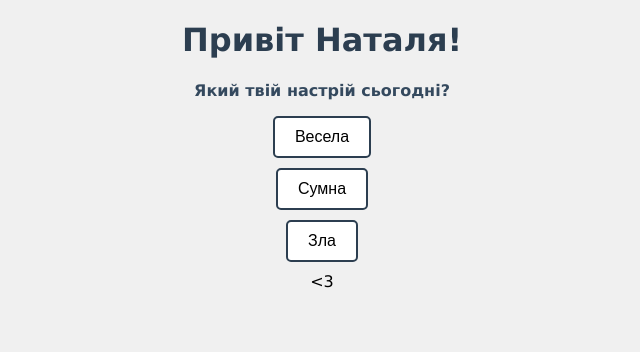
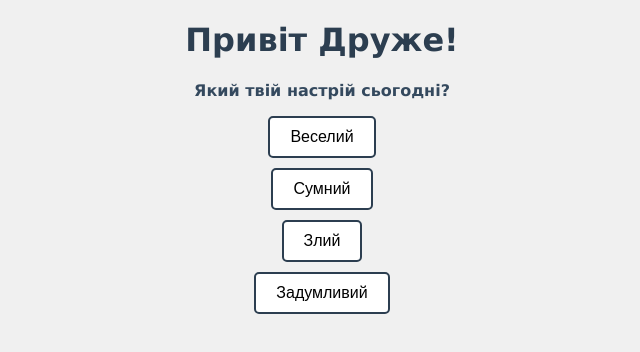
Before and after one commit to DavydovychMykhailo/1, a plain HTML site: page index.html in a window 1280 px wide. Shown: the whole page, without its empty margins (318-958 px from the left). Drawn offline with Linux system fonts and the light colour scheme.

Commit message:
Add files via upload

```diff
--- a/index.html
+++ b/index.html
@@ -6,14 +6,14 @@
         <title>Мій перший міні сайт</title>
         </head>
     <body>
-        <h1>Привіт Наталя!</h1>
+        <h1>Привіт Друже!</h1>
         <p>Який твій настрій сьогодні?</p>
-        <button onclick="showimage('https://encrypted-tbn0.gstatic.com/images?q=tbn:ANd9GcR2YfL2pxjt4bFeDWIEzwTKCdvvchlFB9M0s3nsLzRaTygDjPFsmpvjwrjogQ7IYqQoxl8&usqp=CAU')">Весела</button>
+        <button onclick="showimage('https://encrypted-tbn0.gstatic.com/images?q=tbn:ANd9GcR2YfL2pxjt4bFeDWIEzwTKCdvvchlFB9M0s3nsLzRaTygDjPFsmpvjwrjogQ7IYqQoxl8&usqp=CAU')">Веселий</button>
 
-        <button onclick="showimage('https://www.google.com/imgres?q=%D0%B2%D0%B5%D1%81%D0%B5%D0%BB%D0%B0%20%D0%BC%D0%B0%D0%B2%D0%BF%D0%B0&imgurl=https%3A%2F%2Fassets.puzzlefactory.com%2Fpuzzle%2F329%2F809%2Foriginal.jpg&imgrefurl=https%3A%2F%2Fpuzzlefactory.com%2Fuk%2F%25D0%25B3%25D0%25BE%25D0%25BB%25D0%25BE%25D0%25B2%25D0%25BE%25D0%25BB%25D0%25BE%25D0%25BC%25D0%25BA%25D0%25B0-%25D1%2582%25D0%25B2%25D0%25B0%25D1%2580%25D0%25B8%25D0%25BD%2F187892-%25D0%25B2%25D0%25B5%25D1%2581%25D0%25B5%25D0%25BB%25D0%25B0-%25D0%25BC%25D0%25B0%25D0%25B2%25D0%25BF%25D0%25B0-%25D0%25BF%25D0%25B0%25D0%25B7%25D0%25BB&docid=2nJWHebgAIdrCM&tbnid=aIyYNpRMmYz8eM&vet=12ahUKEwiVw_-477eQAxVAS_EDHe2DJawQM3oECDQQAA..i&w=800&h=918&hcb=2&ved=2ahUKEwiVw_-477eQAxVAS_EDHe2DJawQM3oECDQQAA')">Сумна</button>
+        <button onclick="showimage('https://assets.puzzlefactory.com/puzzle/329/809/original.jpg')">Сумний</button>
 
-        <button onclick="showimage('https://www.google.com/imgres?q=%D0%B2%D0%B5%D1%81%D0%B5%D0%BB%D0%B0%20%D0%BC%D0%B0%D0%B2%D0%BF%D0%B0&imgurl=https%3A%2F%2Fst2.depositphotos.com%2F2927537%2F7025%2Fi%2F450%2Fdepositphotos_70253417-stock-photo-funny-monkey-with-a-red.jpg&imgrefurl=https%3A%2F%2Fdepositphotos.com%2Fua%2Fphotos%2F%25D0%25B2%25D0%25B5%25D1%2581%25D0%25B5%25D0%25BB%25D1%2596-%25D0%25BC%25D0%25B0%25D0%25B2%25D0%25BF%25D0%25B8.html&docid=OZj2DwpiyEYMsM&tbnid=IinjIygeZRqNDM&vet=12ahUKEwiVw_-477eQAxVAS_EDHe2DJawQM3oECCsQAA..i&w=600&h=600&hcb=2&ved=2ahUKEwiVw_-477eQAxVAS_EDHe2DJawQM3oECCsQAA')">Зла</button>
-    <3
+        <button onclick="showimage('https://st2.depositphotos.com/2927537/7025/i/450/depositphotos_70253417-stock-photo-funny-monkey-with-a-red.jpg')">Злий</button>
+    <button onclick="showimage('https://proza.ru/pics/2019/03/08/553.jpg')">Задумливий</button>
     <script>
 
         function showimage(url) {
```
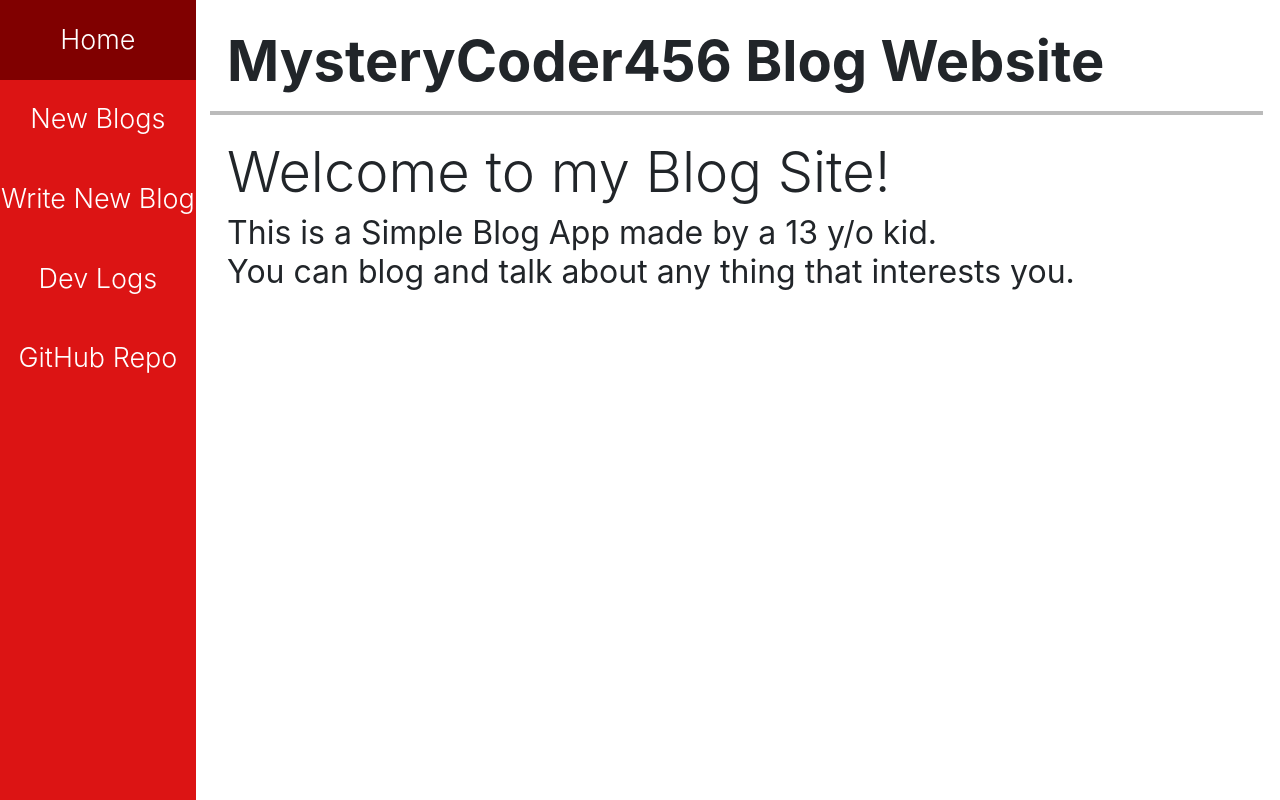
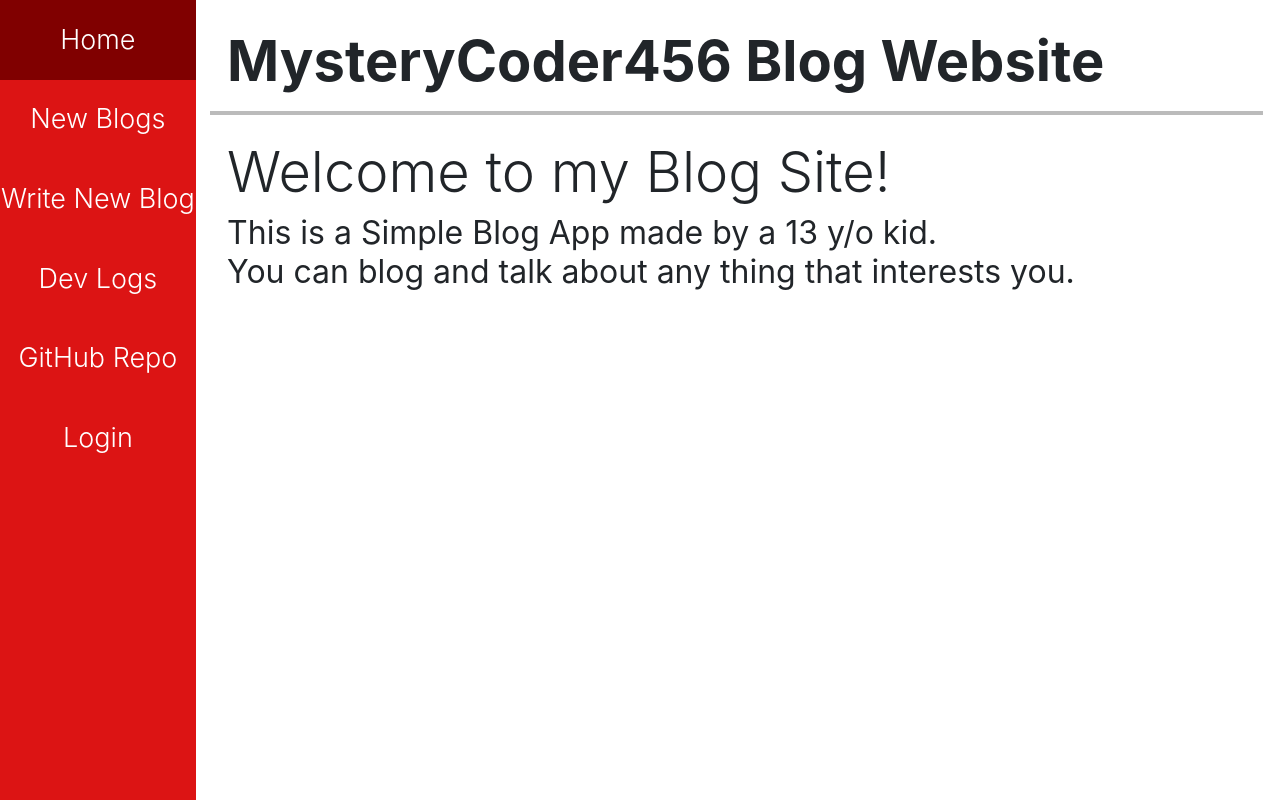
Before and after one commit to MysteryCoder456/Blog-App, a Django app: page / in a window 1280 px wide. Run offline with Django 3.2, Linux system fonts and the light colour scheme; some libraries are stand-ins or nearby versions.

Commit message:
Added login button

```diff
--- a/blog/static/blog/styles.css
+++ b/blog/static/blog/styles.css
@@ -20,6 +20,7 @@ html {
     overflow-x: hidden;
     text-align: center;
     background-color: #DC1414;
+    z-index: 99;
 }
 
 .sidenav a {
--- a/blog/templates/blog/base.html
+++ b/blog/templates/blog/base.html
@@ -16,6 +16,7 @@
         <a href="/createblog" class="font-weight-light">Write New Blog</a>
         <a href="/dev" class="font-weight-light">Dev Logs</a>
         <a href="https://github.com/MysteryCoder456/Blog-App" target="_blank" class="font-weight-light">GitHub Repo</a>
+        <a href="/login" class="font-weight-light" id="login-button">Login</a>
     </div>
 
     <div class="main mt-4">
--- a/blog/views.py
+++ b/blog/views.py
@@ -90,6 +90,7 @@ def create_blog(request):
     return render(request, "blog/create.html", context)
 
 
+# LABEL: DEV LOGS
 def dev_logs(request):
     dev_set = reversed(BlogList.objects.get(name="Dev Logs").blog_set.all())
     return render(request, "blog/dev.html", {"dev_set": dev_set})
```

-.-.-

(Exercise aim) Give the entries again exactly. Pictures stay out.

(Response to this task)
Before and after one commit to DavydovychMykhailo/1, a plain HTML site: page index.html in a window 1280 px wide. Shown: the whole page, without its empty margins (318-958 px from the left). Drawn offline with Linux system fonts and the light colour scheme.

Commit message:
Add files via upload

```diff
--- a/index.html
+++ b/index.html
@@ -6,14 +6,14 @@
         <title>Мій перший міні сайт</title>
         </head>
     <body>
-        <h1>Привіт Наталя!</h1>
+        <h1>Привіт Друже!</h1>
         <p>Який твій настрій сьогодні?</p>
-        <button onclick="showimage('https://encrypted-tbn0.gstatic.com/images?q=tbn:ANd9GcR2YfL2pxjt4bFeDWIEzwTKCdvvchlFB9M0s3nsLzRaTygDjPFsmpvjwrjogQ7IYqQoxl8&usqp=CAU')">Весела</button>
+        <button onclick="showimage('https://encrypted-tbn0.gstatic.com/images?q=tbn:ANd9GcR2YfL2pxjt4bFeDWIEzwTKCdvvchlFB9M0s3nsLzRaTygDjPFsmpvjwrjogQ7IYqQoxl8&usqp=CAU')">Веселий</button>
 
-        <button onclick="showimage('https://www.google.com/imgres?q=%D0%B2%D0%B5%D1%81%D0%B5%D0%BB%D0%B0%20%D0%BC%D0%B0%D0%B2%D0%BF%D0%B0&imgurl=https%3A%2F%2Fassets.puzzlefactory.com%2Fpuzzle%2F329%2F809%2Foriginal.jpg&imgrefurl=https%3A%2F%2Fpuzzlefactory.com%2Fuk%2F%25D0%25B3%25D0%25BE%25D0%25BB%25D0%25BE%25D0%25B2%25D0%25BE%25D0%25BB%25D0%25BE%25D0%25BC%25D0%25BA%25D0%25B0-%25D1%2582%25D0%25B2%25D0%25B0%25D1%2580%25D0%25B8%25D0%25BD%2F187892-%25D0%25B2%25D0%25B5%25D1%2581%25D0%25B5%25D0%25BB%25D0%25B0-%25D0%25BC%25D0%25B0%25D0%25B2%25D0%25BF%25D0%25B0-%25D0%25BF%25D0%25B0%25D0%25B7%25D0%25BB&docid=2nJWHebgAIdrCM&tbnid=aIyYNpRMmYz8eM&vet=12ahUKEwiVw_-477eQAxVAS_EDHe2DJawQM3oECDQQAA..i&w=800&h=918&hcb=2&ved=2ahUKEwiVw_-477eQAxVAS_EDHe2DJawQM3oECDQQAA')">Сумна</button>
+        <button onclick="showimage('https://assets.puzzlefactory.com/puzzle/329/809/original.jpg')">Сумний</button>
 
-        <button onclick="showimage('https://www.google.com/imgres?q=%D0%B2%D0%B5%D1%81%D0%B5%D0%BB%D0%B0%20%D0%BC%D0%B0%D0%B2%D0%BF%D0%B0&imgurl=https%3A%2F%2Fst2.depositphotos.com%2F2927537%2F7025%2Fi%2F450%2Fdepositphotos_70253417-stock-photo-funny-monkey-with-a-red.jpg&imgrefurl=https%3A%2F%2Fdepositphotos.com%2Fua%2Fphotos%2F%25D0%25B2%25D0%25B5%25D1%2581%25D0%25B5%25D0%25BB%25D1%2596-%25D0%25BC%25D0%25B0%25D0%25B2%25D0%25BF%25D0%25B8.html&docid=OZj2DwpiyEYMsM&tbnid=IinjIygeZRqNDM&vet=12ahUKEwiVw_-477eQAxVAS_EDHe2DJawQM3oECCsQAA..i&w=600&h=600&hcb=2&ved=2ahUKEwiVw_-477eQAxVAS_EDHe2DJawQM3oECCsQAA')">Зла</button>
-    <3
+        <button onclick="showimage('https://st2.depositphotos.com/2927537/7025/i/450/depositphotos_70253417-stock-photo-funny-monkey-with-a-red.jpg')">Злий</button>
+    <button onclick="showimage('https://proza.ru/pics/2019/03/08/553.jpg')">Задумливий</button>
     <script>
 
         function showimage(url) {
```
Before and after one commit to MysteryCoder456/Blog-App, a Django app: page / in a window 1280 px wide. Run offline with Django 3.2, Linux system fonts and the light colour scheme; some libraries are stand-ins or nearby versions.

Commit message:
Added login button

```diff
--- a/blog/static/blog/styles.css
+++ b/blog/static/blog/styles.css
@@ -20,6 +20,7 @@ html {
     overflow-x: hidden;
     text-align: center;
     background-color: #DC1414;
+    z-index: 99;
 }
 
 .sidenav a {
--- a/blog/templates/blog/base.html
+++ b/blog/templates/blog/base.html
@@ -16,6 +16,7 @@
         <a href="/createblog" class="font-weight-light">Write New Blog</a>
         <a href="/dev" class="font-weight-light">Dev Logs</a>
         <a href="https://github.com/MysteryCoder456/Blog-App" target="_blank" class="font-weight-light">GitHub Repo</a>
+        <a href="/login" class="font-weight-light" id="login-button">Login</a>
     </div>
 
     <div class="main mt-4">
--- a/blog/views.py
+++ b/blog/views.py
@@ -90,6 +90,7 @@ def create_blog(request):
     return render(request, "blog/create.html", context)
 
 
+# LABEL: DEV LOGS
 def dev_logs(request):
     dev_set = reversed(BlogList.objects.get(name="Dev Logs").blog_set.all())
     return render(request, "blog/dev.html", {"dev_set": dev_set})
```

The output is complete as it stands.